Aim: To compare crime trends in New South Wales (NSW), Australia, New Zealand, Canada, the USA, England and Wales, and Scandinavia.
Method: Trend data were extracted from publications and online data repositories. Population counts were used to calculate rates from crime counts as required. Violent and property crime series were presented for the period 1995 to 2014 (where requisite data were available).
Results: Rates of recorded property crime have fallen almost continuously since 2003 in all jurisdictions considered in this paper; property crime has fallen since the mid-1990s or earlier in New Zealand, Canada, and the USA, and since 2001 in NSW. Violent crime rates have also trended downwards in most jurisdictions, but over a shorter period than for property crime, for example since 2000 in Canada, 2007 in NSW, and 2010 in New Zealand. Available data suggest that these falls followed longer-term increases in both property and violent crime. The interpretation of these data is complicated by variation around these general trends (e.g. homicide vs. sexual assault) and methodological variation within and between series.
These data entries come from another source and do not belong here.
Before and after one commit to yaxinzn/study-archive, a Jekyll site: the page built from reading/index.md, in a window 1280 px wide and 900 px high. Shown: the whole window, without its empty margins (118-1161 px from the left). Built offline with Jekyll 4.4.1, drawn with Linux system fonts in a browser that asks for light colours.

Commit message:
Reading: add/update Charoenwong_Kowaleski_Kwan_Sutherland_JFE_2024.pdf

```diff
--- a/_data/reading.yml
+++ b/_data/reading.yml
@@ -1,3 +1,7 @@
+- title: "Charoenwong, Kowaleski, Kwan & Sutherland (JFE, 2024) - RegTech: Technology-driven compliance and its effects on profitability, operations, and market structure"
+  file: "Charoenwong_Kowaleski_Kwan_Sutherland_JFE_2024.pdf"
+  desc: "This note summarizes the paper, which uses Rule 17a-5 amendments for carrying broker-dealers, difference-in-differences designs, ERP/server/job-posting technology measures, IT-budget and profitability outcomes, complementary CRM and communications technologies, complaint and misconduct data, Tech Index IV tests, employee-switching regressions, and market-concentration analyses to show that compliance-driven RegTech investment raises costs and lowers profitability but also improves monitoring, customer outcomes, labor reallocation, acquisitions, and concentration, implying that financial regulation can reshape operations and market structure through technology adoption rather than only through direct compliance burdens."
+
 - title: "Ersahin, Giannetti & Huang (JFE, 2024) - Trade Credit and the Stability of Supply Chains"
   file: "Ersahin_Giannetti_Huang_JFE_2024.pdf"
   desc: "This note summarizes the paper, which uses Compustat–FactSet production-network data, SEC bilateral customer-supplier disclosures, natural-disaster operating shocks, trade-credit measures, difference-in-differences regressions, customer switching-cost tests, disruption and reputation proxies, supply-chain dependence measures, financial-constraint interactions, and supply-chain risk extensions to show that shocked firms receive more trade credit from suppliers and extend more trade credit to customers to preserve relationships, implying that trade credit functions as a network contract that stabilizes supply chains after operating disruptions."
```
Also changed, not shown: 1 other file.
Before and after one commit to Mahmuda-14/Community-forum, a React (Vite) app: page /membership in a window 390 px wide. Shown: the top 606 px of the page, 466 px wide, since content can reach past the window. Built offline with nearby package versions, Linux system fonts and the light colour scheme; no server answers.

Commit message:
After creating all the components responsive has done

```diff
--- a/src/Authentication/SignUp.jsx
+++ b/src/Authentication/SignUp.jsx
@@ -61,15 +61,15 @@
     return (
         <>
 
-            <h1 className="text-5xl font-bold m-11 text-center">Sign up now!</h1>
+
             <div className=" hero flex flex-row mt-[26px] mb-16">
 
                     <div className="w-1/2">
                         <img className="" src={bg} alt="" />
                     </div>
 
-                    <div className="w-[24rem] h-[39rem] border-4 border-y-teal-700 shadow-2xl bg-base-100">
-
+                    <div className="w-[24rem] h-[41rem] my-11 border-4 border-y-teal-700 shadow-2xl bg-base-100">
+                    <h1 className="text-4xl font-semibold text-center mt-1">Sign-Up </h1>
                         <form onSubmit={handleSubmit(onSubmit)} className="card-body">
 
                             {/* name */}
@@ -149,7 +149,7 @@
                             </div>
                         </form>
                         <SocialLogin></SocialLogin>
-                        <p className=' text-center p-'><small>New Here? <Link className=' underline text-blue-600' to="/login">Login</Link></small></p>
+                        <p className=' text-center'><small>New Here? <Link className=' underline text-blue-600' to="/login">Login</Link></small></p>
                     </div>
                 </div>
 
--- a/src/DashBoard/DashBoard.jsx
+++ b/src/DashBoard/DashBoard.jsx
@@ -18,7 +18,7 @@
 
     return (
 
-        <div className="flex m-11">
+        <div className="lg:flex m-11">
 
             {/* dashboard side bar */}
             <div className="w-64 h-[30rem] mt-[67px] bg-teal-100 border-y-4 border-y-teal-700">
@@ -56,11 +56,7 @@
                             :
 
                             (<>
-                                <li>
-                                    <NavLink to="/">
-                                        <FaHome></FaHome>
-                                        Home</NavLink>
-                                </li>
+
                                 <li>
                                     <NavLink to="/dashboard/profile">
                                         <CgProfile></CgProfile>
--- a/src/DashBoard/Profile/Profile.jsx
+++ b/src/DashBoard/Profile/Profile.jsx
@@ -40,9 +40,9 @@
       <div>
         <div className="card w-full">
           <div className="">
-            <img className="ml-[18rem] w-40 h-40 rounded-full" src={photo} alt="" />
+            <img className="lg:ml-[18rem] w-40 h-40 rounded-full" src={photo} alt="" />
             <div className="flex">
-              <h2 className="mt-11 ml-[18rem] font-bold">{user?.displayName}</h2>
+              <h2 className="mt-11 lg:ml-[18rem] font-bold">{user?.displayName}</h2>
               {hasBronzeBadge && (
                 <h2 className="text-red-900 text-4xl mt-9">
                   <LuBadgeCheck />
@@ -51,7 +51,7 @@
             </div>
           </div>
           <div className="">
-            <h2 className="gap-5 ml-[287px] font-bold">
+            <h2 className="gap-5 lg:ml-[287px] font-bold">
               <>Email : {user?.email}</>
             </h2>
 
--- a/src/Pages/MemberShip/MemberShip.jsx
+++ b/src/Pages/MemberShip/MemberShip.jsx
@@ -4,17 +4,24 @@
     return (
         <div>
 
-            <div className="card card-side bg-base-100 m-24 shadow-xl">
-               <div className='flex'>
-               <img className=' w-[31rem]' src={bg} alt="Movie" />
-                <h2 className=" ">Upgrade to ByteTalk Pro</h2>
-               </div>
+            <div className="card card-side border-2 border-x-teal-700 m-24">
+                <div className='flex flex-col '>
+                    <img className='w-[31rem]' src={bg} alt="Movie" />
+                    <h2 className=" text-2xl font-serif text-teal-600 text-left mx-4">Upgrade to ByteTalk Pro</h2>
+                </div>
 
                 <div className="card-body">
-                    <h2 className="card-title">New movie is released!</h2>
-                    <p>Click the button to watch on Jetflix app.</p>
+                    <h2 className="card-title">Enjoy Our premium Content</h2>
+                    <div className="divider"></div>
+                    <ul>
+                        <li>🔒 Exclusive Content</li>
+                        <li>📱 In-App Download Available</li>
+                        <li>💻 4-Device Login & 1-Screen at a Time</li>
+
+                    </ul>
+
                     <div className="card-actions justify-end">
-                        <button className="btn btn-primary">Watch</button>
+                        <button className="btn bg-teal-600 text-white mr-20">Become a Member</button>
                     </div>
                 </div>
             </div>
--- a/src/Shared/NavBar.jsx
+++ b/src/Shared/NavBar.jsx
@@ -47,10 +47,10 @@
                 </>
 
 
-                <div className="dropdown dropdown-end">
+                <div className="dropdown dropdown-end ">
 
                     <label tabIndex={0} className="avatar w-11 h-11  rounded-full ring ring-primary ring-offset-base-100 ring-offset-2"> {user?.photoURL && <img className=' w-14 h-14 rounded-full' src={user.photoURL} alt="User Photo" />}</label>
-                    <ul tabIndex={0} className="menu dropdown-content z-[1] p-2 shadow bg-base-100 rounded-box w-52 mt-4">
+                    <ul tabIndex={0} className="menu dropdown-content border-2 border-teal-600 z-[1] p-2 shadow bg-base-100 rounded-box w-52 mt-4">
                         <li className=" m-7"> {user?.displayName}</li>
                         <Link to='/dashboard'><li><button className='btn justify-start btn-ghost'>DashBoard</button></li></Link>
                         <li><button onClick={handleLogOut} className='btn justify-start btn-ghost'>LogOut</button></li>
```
Conclusion: Long-term crime data have major limitations but nonetheless show rates of recorded violent and property crime are in widespread decline. These falls began later in NSW than in most jurisdictions. The violent crime decline is a more recent phenomenon and has been less pronounced and less consistent across jurisdictions than the fall in property crime; violent crime began to fall earlier in NSW than in New Zealand.